▶ _Available records_:
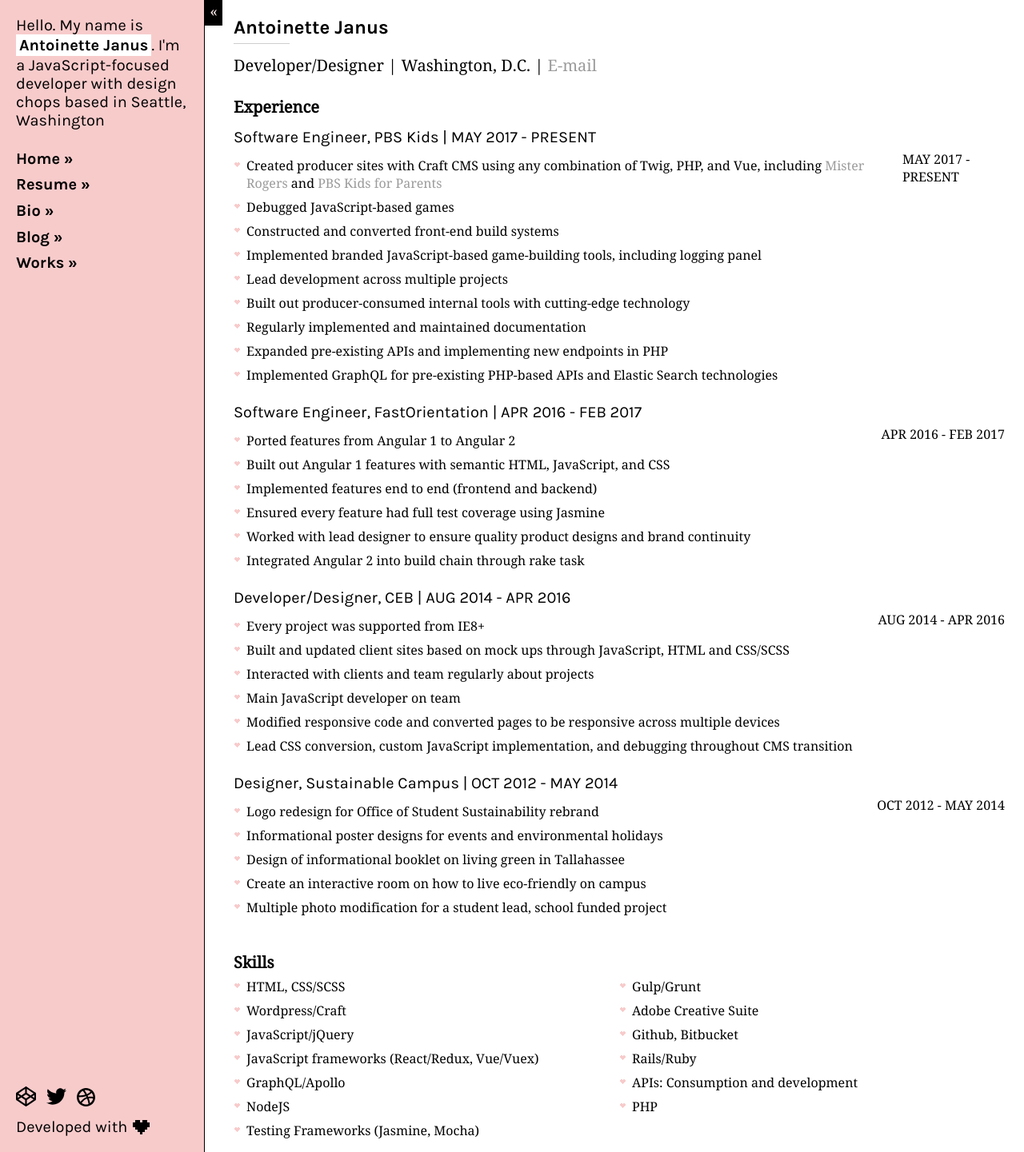
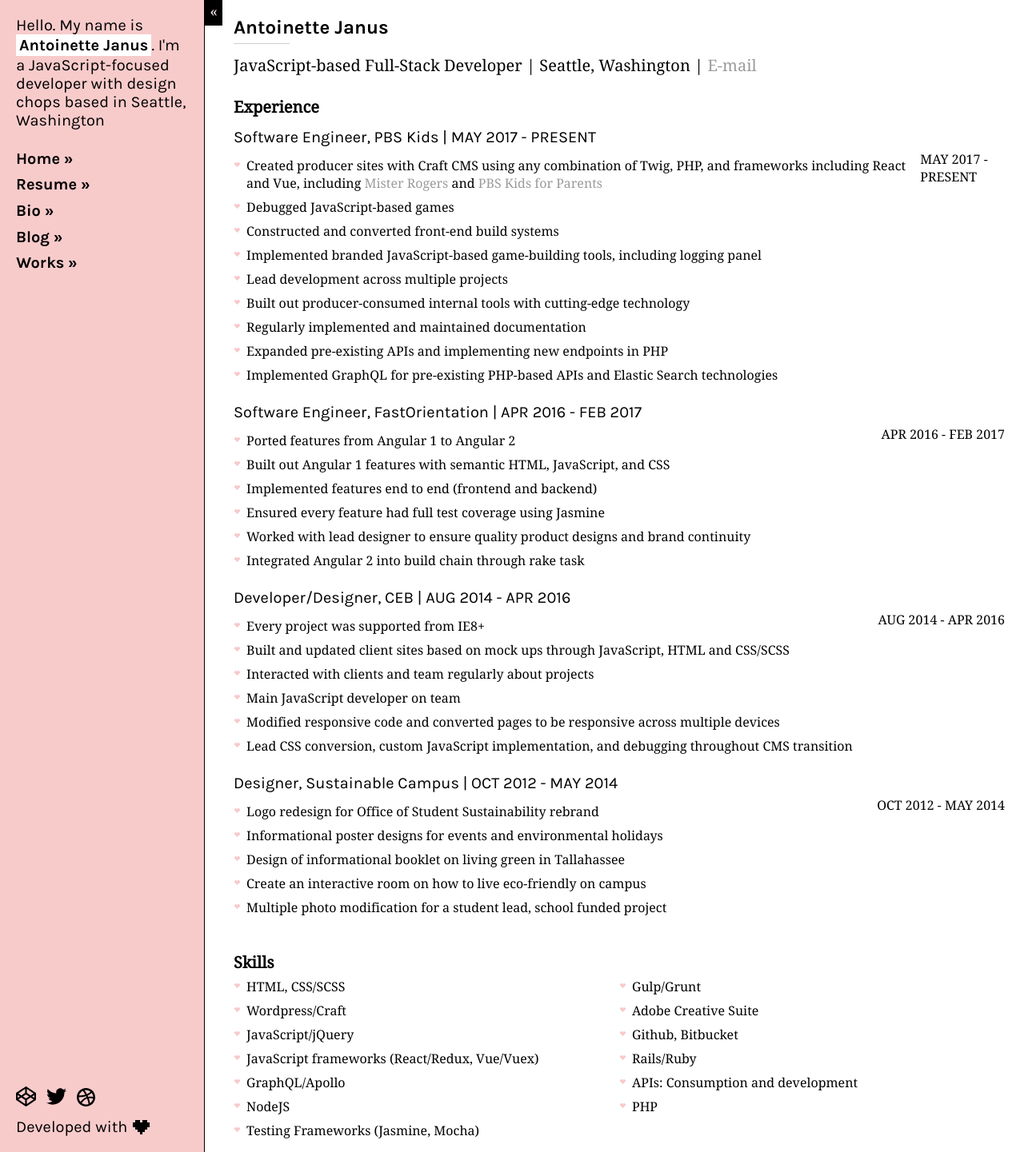
Before and after one commit to twaffl3s/twaffl3s.github.io, a Jekyll site: the page built from resume.html, in a window 1280 px wide. Shown: the whole page at 80% size. Built offline with Jekyll 4.4.1, drawn with Linux system fonts in a browser that asks for light colours.

Commit message:
Updated location and experiences

```diff
--- a/_data/experiences.yml
+++ b/_data/experiences.yml
@@ -13,7 +13,7 @@
   date:
     start: MAY 2017
   responsibilities:
-    - Created producer sites with Craft CMS using any combination of Twig, PHP, and Vue, including <a href="https://www.pbs.org/parents/rogers" target="_blank">Mister Rogers</a> and <a href="https://www.pbs.org/parents">PBS Kids for Parents</a>
+    - Created producer sites with Craft CMS using any combination of Twig, PHP, and frameworks including React and Vue, including <a href="https://www.pbs.org/parents/rogers" target="_blank">Mister Rogers</a> and <a href="https://www.pbs.org/parents">PBS Kids for Parents</a>
     - Debugged JavaScript-based games
     - Constructed and converted front-end build systems
     - Implemented branded JavaScript-based game-building tools, including logging panel
@@ -23,12 +23,12 @@
     - Expanded pre-existing APIs and implementing new endpoints in PHP
     - Implemented GraphQL for pre-existing PHP-based APIs and Elastic Search technologies
   technologies:
-    - JavaScript
+    - JavaScript (Vanilla, Node)
     - GraphQL
     - PHP
     - CraftCMS
     - HTML
-    - JavaScript Frameworks (Vue)
+    - JavaScript Frameworks (Vue, React)
     - HTML Frameworks (Pug, Twig, Handlebars)
     - CSS/SCSS
 
--- a/resume.html
+++ b/resume.html
@@ -6,7 +6,7 @@
 <div id="resume">
 	<div class="post">
 		<h1>Antoinette Janus</h1>
-		<h3> Developer/Designer <span class="screen">|</span><span class="printable">based in</span> Washington, D.C.<span class="screen"> | </span><a href="mailto:acj.gfx@gmail.com">E-mail</a><span class="printable">acj.gfx@gmail.com | (703) 470-7607</span></h3>
+		<h3> JavaScript-based Full-Stack Developer <span class="screen">|</span><span class="printable">based in</span> Seattle, Washington<span class="screen"> | </span><a href="mailto:acj.gfx@gmail.com">E-mail</a><span class="printable">acj.gfx@gmail.com | (703) 470-7607</span></h3>
 		<h3 class="res-cat"><b>Experience</b></h3>
 		<div class="row">
 			{% for exp in site.data.experiences %}
```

▶ _Task_:
Which lines above hold the string "JavaScript"? Show each of them.

▶ _The completed task_:
     - Debugged JavaScript-based games
     - Implemented branded JavaScript-based game-building tools, including logging panel
-    - JavaScript
+    - JavaScript (Vanilla, Node)
-    - JavaScript Frameworks (Vue)
+    - JavaScript Frameworks (Vue, React)
+		<h3> JavaScript-based Full-Stack Developer <span class="screen">|</span><span class="printable">based in</span> Seattle, Washington<span class="screen"> | </span><a href="mailto:acj.gfx@gmail.com">E-mail</a><span class="printable">acj.gfx@gmail.com | (703) 470-7607</span></h3>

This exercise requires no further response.